*** MATERIAL SUPPLIED ***
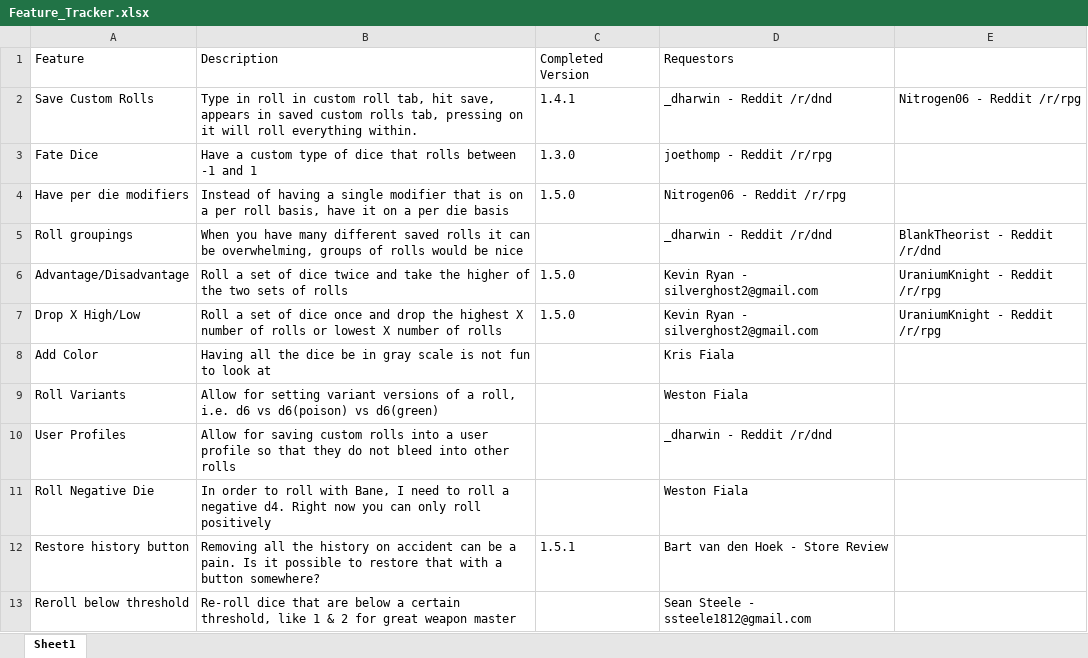
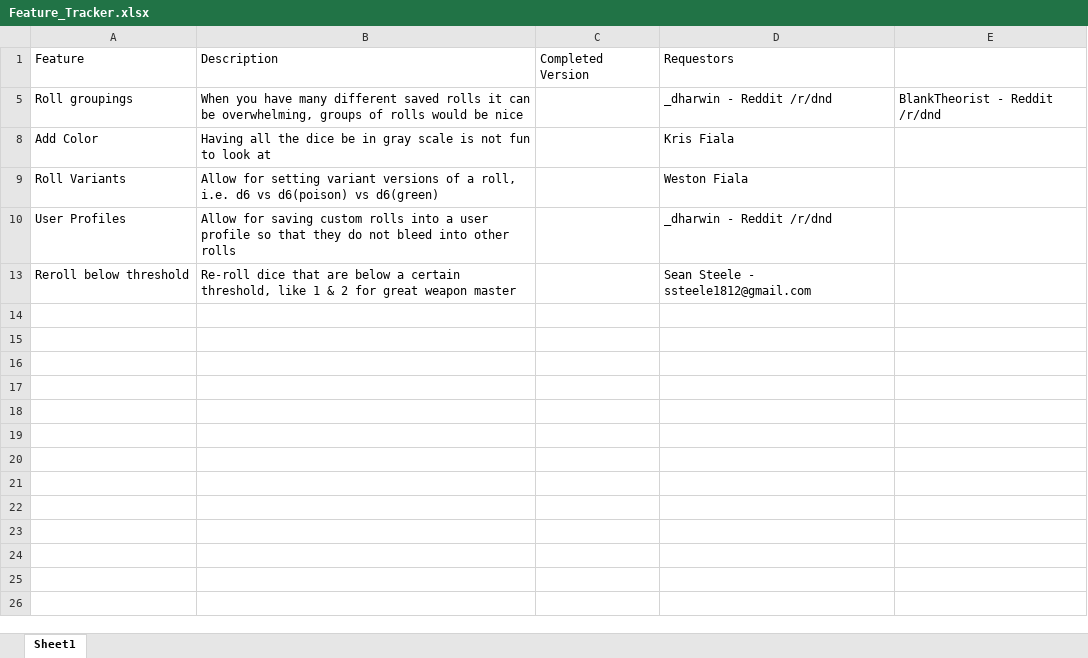
Before and after one commit to westonsfiala/CustomDiceRoller, an Excel workbook: Feature_Tracker.xlsx, sheet Sheet1, drawn as a sheet; values as stored, in another font and other column widths than the file's, no borders; the diff names each change by its address in the sheet, - before the commit and + after, or states it on an @@ line.

Commit message:
Updated the install tracker

```diff
--- a/Feature_Tracker.xlsx (sheet Sheet1)
+++ b/Feature_Tracker.xlsx (sheet Sheet1)
@@ row 2 hidden: Save Custom Rolls | Type in roll in custom roll tab, hit save, appears in saved custom rolls tab, pressing on it will roll everything within. | 1.4.1 | _dharwin - Reddit /r/dnd | Nitrogen06 - Reddit /r/rpg @@
@@ row 3 hidden: Fate Dice | Have a custom type of dice that rolls between -1 and 1 | 1.3.0 | joethomp - Reddit /r/rpg @@
@@ row 4 hidden: Have per die modifiers | Instead of having a single modifier that is on a per roll basis, have it on a per die basis | 1.5.0 | Nitrogen06 - Reddit /r/rpg @@
@@ row 6 hidden: Advantage/Disadvantage | Roll a set of dice twice and take the higher of the two sets of rolls | 1.5.0 | Kevin Ryan - silverghost2@gmail.com | UraniumKnight - Reddit /r/rpg @@
@@ row 7 hidden: Drop X High/Low | Roll a set of dice once and drop the highest X number of rolls or lowest X number of rolls | 1.5.0 | Kevin Ryan - silverghost2@gmail.com | UraniumKnight - Reddit /r/rpg @@
-row 11: Roll Negative Die | In order to roll with Bane, I need to roll a negative d4. Right now you can only roll positively |  | Weston Fiala
@@ row 12 hidden: Restore history button | Removing all the history on accident can be a pain. Is it possible to restore that with a button somewhere? | 1.5.1 | Bart van den Hoek - Store Review @@
```
Also changed, not shown: hidden cells, 1 other file.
*** End of MATERIAL SUPPLIED ***
• _ASSIGNMENT_: Go through the records and copy each line with "Have" in it.

• _OUTPUT FOR THIS TASK_:
@@ row 3 hidden: Fate Dice | Have a custom type of dice that rolls between -1 and 1 | 1.3.0 | joethomp - Reddit /r/rpg @@
@@ row 4 hidden: Have per die modifiers | Instead of having a single modifier that is on a per roll basis, have it on a per die basis | 1.5.0 | Nitrogen06 - Reddit /r/rpg @@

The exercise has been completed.